BEGIN

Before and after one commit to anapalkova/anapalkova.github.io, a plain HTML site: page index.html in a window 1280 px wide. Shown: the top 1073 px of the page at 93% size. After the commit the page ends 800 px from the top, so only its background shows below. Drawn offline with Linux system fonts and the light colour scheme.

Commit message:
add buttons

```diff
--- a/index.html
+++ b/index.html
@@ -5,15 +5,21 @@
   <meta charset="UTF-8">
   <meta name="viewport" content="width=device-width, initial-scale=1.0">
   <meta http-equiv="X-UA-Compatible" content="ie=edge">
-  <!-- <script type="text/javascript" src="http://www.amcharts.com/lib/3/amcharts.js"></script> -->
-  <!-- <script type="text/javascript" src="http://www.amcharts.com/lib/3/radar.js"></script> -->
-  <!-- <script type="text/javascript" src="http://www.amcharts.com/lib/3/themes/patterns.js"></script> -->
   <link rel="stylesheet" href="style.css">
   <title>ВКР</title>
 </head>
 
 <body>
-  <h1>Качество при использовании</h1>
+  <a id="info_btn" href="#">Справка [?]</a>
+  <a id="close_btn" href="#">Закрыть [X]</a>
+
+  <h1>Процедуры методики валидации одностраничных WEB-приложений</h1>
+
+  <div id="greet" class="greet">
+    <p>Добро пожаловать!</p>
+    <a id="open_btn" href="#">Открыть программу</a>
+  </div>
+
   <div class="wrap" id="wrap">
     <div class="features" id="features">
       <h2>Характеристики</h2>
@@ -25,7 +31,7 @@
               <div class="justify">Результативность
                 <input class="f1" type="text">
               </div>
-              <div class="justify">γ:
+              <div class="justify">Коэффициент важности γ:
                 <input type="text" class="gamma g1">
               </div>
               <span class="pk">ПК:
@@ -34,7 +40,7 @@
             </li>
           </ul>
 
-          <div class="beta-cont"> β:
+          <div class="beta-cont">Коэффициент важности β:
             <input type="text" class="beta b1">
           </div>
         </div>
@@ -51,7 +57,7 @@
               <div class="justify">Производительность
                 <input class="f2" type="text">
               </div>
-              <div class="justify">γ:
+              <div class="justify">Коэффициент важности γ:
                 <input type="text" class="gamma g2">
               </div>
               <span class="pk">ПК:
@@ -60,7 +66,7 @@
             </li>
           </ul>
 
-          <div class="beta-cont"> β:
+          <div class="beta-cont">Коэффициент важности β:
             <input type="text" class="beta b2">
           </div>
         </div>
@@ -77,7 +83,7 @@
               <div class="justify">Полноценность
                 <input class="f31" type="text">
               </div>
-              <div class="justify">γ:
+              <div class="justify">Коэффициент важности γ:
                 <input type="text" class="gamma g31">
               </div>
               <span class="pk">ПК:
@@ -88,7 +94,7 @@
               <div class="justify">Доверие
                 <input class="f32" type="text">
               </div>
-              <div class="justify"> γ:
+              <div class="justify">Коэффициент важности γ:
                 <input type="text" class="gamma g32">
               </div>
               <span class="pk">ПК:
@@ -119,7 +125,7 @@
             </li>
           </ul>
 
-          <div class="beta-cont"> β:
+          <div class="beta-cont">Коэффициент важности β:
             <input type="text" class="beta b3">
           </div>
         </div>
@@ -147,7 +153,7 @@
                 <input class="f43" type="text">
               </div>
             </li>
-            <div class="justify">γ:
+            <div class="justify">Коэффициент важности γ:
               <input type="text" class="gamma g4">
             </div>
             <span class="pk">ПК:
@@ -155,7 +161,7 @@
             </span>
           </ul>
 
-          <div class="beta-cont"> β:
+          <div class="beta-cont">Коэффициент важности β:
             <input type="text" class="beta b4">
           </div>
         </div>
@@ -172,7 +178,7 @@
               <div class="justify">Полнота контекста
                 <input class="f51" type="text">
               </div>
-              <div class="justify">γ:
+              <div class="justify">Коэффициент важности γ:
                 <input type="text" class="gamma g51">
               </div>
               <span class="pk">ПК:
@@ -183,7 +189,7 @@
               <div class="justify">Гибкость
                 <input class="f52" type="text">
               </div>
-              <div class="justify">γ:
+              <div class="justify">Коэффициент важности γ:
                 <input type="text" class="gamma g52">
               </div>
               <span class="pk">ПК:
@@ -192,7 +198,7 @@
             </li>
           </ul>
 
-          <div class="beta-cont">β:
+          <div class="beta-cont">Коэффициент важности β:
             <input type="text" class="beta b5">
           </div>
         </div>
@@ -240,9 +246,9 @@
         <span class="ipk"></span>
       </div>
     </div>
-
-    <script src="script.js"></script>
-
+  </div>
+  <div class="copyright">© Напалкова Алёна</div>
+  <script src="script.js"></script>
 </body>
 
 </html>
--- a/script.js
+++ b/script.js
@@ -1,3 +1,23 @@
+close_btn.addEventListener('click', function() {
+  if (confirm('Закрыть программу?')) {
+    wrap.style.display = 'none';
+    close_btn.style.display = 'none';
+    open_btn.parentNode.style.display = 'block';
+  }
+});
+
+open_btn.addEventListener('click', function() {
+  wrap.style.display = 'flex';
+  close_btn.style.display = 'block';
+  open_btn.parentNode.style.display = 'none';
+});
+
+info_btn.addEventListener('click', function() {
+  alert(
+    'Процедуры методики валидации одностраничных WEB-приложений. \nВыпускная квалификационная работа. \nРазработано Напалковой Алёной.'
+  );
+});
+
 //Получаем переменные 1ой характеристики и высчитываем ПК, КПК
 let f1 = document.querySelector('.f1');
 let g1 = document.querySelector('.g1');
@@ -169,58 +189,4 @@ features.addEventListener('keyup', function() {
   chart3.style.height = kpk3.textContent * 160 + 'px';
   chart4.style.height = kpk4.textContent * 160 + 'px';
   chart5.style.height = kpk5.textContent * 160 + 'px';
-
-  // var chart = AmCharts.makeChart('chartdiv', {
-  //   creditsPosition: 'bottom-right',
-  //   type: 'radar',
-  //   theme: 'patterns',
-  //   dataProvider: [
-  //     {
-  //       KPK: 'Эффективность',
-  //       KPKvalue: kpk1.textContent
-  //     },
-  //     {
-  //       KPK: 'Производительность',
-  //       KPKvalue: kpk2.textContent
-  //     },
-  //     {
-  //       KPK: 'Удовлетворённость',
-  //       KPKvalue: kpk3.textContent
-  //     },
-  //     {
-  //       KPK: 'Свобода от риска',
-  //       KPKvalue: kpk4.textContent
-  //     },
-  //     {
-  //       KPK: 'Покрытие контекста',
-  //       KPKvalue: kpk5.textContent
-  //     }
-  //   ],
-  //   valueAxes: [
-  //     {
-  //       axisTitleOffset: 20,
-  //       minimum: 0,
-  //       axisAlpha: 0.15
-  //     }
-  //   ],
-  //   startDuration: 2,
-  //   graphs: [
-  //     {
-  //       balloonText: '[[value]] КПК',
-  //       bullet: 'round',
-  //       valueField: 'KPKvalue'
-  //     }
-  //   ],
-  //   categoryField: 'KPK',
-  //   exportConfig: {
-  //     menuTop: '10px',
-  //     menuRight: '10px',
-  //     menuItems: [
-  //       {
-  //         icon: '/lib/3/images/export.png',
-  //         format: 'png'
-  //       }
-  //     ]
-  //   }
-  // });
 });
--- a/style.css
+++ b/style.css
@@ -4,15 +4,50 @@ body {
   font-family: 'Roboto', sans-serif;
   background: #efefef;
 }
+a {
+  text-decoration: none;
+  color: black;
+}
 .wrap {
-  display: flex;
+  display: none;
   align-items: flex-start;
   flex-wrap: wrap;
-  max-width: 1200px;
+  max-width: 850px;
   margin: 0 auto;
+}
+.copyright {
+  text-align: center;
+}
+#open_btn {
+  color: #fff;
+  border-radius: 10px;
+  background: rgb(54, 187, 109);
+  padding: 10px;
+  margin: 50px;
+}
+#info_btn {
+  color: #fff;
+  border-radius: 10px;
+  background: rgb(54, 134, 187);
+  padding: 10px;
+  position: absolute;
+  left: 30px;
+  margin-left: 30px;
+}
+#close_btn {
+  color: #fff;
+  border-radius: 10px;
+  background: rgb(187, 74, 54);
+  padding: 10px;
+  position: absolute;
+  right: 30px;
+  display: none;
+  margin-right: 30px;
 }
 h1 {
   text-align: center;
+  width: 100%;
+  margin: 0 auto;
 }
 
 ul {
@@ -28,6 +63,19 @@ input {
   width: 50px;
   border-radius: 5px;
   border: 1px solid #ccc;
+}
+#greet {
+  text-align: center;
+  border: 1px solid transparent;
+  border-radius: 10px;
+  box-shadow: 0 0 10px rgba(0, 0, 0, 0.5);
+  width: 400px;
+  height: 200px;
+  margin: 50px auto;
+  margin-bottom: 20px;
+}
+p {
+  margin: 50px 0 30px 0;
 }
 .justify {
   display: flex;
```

END

_PROBLEM_
Find the lines above that hold "auto", then copy each of them.

_EXPECTED OUTPUT_
   margin: 0 auto;
+  margin: 0 auto;
+  margin: 50px auto;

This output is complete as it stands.